Instructions for the task
Search the listing below for the word "next" and copy each line that holds it.

** Provided records follows **

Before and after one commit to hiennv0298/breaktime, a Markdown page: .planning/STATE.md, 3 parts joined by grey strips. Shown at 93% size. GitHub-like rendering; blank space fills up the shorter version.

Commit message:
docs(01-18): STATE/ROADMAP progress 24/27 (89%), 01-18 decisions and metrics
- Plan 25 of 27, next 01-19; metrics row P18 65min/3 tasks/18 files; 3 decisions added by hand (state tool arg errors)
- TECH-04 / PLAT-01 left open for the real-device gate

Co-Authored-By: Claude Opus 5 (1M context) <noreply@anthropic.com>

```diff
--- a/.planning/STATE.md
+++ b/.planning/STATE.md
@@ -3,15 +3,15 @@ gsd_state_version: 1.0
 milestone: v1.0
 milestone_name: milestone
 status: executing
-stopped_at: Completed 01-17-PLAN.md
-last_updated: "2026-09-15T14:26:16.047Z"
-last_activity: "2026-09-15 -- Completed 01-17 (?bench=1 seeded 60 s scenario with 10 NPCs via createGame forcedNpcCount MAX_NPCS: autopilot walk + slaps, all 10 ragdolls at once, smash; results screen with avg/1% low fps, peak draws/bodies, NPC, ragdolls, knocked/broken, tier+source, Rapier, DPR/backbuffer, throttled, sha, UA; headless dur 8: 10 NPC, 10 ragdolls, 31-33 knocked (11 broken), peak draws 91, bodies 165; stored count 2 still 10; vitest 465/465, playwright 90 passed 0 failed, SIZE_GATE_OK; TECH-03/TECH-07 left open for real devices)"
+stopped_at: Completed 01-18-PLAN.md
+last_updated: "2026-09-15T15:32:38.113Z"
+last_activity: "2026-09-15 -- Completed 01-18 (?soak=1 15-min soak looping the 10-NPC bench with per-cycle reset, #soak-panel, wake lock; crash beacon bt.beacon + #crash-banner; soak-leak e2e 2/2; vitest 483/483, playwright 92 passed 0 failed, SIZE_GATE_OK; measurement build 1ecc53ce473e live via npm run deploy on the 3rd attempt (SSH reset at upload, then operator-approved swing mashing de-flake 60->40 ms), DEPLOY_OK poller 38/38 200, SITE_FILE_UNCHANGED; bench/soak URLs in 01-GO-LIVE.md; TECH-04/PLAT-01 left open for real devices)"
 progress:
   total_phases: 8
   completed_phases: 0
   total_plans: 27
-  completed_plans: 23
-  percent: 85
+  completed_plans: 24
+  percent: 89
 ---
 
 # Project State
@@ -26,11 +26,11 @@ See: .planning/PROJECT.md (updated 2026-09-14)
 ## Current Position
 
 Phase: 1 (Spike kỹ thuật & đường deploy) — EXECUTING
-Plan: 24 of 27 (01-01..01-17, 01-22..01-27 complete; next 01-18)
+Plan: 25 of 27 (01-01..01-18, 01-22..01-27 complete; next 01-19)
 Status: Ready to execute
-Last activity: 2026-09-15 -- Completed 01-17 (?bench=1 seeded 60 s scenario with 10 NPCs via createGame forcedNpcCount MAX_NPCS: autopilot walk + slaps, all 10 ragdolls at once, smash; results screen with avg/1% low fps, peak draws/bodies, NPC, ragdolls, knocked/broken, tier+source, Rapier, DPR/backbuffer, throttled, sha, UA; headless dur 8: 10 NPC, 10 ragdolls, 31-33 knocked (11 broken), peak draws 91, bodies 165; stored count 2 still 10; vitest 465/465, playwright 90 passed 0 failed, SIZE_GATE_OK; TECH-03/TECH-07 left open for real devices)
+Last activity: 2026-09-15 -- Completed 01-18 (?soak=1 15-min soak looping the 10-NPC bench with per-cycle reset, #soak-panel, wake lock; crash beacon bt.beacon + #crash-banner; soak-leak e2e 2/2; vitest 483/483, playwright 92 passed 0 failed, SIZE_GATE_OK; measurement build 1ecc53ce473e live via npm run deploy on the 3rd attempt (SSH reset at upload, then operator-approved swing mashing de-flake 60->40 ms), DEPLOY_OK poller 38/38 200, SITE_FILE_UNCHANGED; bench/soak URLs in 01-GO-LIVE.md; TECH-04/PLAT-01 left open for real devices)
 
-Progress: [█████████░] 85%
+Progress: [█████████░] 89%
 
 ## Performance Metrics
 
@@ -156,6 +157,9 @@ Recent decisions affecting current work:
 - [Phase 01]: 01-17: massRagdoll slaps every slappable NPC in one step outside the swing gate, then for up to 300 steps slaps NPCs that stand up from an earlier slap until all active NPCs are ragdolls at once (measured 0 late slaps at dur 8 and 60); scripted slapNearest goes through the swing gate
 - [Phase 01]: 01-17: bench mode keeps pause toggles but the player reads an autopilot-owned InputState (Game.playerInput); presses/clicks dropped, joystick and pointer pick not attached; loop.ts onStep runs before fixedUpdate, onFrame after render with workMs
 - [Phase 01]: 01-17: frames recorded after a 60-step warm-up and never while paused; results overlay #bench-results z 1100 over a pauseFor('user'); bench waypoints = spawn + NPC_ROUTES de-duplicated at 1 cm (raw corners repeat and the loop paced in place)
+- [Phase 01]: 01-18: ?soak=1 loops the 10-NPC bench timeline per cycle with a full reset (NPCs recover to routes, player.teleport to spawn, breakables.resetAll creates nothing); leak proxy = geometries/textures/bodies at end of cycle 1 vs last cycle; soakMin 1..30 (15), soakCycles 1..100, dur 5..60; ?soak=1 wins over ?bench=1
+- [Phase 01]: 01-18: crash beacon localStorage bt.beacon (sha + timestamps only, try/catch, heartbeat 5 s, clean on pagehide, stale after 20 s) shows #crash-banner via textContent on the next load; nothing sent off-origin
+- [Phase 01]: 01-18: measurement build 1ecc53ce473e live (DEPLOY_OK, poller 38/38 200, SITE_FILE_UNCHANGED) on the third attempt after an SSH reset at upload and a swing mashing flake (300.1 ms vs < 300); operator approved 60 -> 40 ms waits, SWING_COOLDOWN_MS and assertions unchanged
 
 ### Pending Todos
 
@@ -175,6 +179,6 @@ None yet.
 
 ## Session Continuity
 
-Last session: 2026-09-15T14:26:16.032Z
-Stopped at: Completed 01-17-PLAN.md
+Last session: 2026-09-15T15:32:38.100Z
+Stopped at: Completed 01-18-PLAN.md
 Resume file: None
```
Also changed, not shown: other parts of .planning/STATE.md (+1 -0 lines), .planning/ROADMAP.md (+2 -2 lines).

** End of Provided records **

Answer section
- Plan 25 of 27, next 01-19; metrics row P18 65min/3 tasks/18 files; 3 decisions added by hand (state tool arg errors)
-Plan: 24 of 27 (01-01..01-17, 01-22..01-27 complete; next 01-18)
+Plan: 25 of 27 (01-01..01-18, 01-22..01-27 complete; next 01-19)
+- [Phase 01]: 01-18: crash beacon localStorage bt.beacon (sha + timestamps only, try/catch, heartbeat 5 s, clean on pagehide, stale after 20 s) shows #crash-banner via textContent on the next load; nothing sent off-origin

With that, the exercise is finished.